[Records from a collection]
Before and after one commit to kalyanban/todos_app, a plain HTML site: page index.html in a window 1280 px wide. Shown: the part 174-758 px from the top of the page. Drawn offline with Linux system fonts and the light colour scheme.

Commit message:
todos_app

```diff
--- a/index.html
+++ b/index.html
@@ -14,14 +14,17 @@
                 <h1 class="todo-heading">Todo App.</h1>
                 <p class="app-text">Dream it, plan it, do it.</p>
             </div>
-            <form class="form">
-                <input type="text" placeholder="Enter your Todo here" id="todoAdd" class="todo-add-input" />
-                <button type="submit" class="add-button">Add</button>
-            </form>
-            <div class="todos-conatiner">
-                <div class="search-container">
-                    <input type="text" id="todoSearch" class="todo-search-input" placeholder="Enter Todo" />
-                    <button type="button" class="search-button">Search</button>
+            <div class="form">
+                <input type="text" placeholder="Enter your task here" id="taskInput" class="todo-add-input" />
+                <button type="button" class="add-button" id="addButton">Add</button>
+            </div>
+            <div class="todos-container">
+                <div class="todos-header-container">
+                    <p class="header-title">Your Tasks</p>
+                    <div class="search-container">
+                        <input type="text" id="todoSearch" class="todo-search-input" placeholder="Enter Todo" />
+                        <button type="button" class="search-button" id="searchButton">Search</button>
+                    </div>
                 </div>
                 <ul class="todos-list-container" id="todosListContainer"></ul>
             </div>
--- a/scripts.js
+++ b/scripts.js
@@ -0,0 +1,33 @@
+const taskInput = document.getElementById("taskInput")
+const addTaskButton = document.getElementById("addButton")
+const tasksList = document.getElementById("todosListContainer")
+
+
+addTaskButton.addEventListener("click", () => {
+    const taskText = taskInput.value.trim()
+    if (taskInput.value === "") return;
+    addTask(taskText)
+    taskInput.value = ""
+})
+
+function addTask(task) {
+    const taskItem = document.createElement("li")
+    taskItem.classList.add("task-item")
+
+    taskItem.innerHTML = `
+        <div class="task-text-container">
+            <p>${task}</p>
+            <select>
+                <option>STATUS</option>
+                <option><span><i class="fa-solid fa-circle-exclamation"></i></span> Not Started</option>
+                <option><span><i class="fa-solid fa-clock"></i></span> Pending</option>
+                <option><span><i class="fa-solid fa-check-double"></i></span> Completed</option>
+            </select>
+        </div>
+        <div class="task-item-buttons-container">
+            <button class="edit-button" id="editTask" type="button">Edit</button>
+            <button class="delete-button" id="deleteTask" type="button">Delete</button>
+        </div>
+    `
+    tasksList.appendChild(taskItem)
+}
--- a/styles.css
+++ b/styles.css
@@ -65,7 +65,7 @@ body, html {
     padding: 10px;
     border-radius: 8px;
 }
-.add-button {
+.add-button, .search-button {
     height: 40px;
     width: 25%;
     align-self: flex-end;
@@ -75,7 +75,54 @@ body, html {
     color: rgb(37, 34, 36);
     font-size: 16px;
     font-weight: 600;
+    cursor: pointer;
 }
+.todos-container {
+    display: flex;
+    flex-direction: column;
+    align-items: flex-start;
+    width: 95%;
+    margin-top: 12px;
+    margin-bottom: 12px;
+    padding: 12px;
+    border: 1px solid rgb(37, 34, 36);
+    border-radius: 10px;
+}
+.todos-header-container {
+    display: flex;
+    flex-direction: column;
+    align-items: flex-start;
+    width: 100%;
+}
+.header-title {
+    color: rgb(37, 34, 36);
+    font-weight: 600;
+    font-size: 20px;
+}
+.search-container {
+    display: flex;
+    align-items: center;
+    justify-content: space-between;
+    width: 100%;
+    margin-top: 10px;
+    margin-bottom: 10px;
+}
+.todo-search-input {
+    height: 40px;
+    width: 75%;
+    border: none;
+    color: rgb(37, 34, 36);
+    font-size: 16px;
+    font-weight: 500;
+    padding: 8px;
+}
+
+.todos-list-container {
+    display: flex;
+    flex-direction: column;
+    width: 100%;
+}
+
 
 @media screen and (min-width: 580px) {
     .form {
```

= Exercise aim =
Which lines of the records above contain the word "width"? Report each one in full.

= Answer section =
     width: 25%;
+    width: 95%;
+    width: 100%;
+    width: 100%;
+    width: 75%;
+    width: 100%;
 @media screen and (min-width: 580px) {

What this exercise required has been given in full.